Activity »
From the entries below, copy every line where the string "that" appears.

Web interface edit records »
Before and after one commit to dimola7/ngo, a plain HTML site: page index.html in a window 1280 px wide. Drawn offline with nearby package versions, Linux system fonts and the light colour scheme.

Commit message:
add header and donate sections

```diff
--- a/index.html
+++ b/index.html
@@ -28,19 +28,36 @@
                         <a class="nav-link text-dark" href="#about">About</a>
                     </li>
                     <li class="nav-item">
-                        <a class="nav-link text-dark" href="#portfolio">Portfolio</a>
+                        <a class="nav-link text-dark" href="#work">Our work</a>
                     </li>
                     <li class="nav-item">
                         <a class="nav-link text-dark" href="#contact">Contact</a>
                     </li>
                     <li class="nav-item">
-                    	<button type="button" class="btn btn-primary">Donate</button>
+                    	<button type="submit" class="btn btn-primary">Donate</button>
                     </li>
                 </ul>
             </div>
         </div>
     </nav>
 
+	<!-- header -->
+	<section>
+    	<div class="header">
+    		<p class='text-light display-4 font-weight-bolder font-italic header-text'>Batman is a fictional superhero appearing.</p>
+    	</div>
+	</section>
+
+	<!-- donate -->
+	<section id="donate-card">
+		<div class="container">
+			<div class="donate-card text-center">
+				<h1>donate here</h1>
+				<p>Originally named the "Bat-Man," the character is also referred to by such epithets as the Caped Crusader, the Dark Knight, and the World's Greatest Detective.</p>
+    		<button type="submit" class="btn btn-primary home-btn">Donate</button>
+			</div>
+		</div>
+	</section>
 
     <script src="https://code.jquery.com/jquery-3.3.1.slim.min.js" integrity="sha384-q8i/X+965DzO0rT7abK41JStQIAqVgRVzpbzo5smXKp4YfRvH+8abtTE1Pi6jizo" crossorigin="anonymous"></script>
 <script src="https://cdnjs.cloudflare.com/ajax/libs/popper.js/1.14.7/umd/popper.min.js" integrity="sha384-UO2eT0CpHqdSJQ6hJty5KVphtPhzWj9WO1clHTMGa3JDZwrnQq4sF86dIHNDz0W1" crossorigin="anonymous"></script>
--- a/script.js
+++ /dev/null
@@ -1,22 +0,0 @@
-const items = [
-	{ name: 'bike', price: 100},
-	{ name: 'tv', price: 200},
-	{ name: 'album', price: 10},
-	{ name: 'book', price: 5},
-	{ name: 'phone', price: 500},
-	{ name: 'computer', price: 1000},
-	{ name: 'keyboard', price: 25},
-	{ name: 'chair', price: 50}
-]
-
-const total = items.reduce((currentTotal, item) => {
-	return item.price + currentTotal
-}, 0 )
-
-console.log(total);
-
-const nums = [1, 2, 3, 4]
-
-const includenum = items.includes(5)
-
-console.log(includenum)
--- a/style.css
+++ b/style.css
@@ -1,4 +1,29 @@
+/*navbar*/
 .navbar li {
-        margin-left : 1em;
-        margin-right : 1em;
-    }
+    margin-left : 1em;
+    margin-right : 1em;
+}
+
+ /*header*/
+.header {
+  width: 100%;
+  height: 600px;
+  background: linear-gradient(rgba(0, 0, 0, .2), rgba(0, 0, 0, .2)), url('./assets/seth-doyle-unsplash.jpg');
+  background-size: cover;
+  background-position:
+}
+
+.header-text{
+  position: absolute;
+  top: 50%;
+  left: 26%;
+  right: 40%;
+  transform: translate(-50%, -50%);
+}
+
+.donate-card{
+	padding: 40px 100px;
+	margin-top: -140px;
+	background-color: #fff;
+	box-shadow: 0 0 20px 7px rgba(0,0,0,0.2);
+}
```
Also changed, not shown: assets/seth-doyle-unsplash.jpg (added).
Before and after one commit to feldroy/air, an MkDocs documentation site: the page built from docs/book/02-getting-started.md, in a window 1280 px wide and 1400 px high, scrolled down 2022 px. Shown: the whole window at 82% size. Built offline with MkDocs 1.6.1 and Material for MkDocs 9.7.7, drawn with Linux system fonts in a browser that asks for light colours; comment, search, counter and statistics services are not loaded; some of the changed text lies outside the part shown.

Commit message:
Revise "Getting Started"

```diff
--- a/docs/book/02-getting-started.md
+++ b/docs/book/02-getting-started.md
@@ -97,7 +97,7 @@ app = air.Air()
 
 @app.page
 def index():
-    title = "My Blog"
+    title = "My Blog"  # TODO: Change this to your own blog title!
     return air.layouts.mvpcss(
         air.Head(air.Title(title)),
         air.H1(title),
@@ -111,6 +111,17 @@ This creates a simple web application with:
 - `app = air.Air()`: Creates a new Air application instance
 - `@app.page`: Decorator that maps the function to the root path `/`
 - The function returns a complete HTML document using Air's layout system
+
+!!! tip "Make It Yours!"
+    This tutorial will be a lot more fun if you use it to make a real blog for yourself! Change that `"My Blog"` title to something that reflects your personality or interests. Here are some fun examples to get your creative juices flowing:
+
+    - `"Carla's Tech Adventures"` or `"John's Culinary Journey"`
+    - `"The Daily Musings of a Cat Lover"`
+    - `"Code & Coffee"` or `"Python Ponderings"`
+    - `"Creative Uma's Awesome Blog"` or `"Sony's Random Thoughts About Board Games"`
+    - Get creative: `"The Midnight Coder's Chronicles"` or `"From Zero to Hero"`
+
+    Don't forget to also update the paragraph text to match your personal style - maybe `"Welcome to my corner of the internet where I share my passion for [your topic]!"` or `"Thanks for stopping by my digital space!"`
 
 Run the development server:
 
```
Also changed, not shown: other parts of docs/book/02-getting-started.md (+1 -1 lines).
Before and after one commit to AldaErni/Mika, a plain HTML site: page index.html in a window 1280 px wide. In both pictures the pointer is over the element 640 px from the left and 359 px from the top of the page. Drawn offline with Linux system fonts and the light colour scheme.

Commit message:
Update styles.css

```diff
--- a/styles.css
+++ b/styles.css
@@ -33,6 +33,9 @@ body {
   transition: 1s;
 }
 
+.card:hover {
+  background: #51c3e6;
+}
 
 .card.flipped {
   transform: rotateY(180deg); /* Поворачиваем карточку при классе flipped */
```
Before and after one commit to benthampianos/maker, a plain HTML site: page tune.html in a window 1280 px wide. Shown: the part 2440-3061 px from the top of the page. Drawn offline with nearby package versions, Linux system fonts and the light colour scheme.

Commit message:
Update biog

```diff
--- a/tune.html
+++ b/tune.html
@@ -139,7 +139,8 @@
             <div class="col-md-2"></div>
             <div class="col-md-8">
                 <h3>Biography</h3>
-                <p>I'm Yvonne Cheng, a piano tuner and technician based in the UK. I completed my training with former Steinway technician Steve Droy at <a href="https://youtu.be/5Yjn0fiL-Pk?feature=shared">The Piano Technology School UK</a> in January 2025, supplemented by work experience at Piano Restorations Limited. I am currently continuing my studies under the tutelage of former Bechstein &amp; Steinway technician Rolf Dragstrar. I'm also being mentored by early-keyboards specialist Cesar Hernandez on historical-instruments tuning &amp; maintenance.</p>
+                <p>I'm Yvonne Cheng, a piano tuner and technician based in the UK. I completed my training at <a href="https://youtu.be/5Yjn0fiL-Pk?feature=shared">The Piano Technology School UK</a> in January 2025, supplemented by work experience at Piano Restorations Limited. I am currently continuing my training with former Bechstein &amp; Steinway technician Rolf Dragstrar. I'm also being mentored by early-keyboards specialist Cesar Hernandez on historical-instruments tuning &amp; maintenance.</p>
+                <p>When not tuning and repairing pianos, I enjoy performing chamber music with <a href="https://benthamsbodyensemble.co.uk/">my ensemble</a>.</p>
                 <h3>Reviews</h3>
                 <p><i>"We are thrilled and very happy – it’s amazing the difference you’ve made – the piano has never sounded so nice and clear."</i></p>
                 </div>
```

Task response »
Before and after one commit to feldroy/air, an MkDocs documentation site: the page built from docs/book/02-getting-started.md, in a window 1280 px wide and 1400 px high, scrolled down 2022 px. Shown: the whole window at 82% size. Built offline with MkDocs 1.6.1 and Material for MkDocs 9.7.7, drawn with Linux system fonts in a browser that asks for light colours; comment, search, counter and statistics services are not loaded; some of the changed text lies outside the part shown.
 - `@app.page`: Decorator that maps the function to the root path `/`
+    This tutorial will be a lot more fun if you use it to make a real blog for yourself! Change that `"My Blog"` title to something that reflects your personality or interests. Here are some fun examples to get your creative juices flowing:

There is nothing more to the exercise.